It’s been a fantastic summer for me so far working at the Lean Enterprise Institute, learning with the broader lean community, but most of all, as I’ll explain, working as Operator #1.
After taking over the CEO role from John Shook last October, I’ve spent too long with my head down, trying to grasp the current condition, getting to know our internal team and LEI faculty, and beginning to grapple with the sort of problems that any small nonprofit has in staying focused, sustainable, and centered on mission, in our case: the spread of lean thinking and practice.
I came up for air long enough to meet many in our community at the Lean Transformation Summit in Nashville in March, but mostly stayed close to Cambridge. This summer I’ve been able to get around a bit more.
In June, I attended the Lean Healthcare Summit in Chicago, sponsored by our sister organization Catalysis. More than 700 learners in an industry that I know too well: 18% of GDP and some would say, about 30% waste. That’s a trillion dollars of opportunity, folks; not to mention countless lives saved. Great presentations about the work underway from South Africa to Cleveland to improve the reliability of care and the value-creation process.
From there, I took in “Designing the Future,” our inaugural Lean Product and Process Development Summit in Traverse City, MI. I grew up not that far away in northern lower Michigan, and it was great to be back in the heartland. You only have to read the press about Tesla or GE or a thousand other companies to realize how much lean thinking is needed and effective in the development of products that shape our society and future. We’ll do this event again next year.
A few weeks ago, I was off to the Lean Coaching Summit in Seattle, an event we have co-sponsored for a number of years with our friends from Lean Frontiers. Coaching is foundational to the work we do and the presentations gave terrific insight into what makes for effective coaching for lean change in an enterprise. Charlie Murphy from Turner Construction, John Shook and Isao Yoshino sharing a stage to reflect on their coaching relationship at NUMMI, and Renee Smith and Holly Jensen presenting about driving fear from the workplace and replacing it with love were high points for me. This fall, I plan to return to Washington to take in a session of Renee’s new community initiative called Make Work Human. A smaller group spent a great day of reflection on the character of lean coaching after the event, led by our own Senior Coach Josh Howell and Chairman John Shook.
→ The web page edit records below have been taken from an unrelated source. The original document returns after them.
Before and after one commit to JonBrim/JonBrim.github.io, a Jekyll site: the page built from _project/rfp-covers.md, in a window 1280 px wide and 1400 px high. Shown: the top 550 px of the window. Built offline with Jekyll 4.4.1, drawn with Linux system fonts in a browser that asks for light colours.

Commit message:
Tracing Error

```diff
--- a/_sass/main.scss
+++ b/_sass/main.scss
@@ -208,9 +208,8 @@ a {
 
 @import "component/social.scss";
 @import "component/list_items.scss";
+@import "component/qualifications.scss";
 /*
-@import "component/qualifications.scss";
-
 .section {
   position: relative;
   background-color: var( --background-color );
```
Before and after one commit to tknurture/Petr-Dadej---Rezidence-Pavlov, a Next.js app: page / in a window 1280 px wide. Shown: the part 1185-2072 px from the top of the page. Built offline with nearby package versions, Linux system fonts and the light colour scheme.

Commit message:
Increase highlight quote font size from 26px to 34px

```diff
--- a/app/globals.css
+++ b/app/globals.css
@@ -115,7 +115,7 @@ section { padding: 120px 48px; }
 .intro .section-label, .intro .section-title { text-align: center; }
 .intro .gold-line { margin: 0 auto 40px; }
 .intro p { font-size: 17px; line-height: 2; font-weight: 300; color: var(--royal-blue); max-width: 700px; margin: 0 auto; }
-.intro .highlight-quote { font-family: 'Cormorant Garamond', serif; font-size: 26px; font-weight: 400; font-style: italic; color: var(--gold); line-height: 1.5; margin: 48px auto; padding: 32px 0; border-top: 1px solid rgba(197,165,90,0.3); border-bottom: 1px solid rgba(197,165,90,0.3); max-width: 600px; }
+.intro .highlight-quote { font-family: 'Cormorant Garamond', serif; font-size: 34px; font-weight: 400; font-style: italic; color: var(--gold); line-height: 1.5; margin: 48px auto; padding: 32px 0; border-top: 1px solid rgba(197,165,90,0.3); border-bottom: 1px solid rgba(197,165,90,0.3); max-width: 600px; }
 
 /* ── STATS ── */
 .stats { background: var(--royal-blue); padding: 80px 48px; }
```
But the highlight of the summer so far has been right here at LEI, where I participated this week in the pilot of a new workshop we are developing called “Building a Lean Management System.” The title doesn’t really capture the experience: this is not the kind of learning that we usually think of as a workshop. It’s built around a manufacturing simulation, a production line in which the learners participate in the roles of assembly operators, process engineers, team leader, and manager in a production facility that builds lock sets -- the kind you open your door with. For two days, we struggled to meet customer demand for quantity, quality, and schedule; we failed, did kaizen, studied our process and learned to measure our cycle time, takt time, lead time, and defect rate during multiple production runs, interspersed with PDCA and expert coaching.
I was Operator #1, tasked with beginning the lock assembly process. The pressure was on at this virtual gemba! I have to say, I fulfilled my role brilliantly: creating defects and trying to learn from them. But by the end of our second day, under the watchful eye of our coaches, we had succeeded in transforming our production system from push to pull using visual signals, coordinated parts resupply, heijunka, kaizen, and PDCA. From meeting roughly 40% of customer requirements with plenty of defects in our first run, we built a production system that met 100% of customer demand with zero defects in a calm, orderly, quiet work environment where my production colleagues and I were able to report less stress and strain and greater job satisfaction.
This is (IMHO) the way that we’ve all learned what brought us into the lean community in the first place, by seeing and participating in the miracle of lean production and the engagement of human creativity in the task of creating value, and it’s really exciting to be part of this new adventure in andragogy, uniting theory and practice. Look for this workshop to be offered to our broader community in the near future, and many thanks to my LEI colleagues Karen Gaudet and Jikku Mohan for leading this event and to our learners from vocational education, biopharma, healthcare, auto repair, public service, and others who joined us in bringing this new experience to life.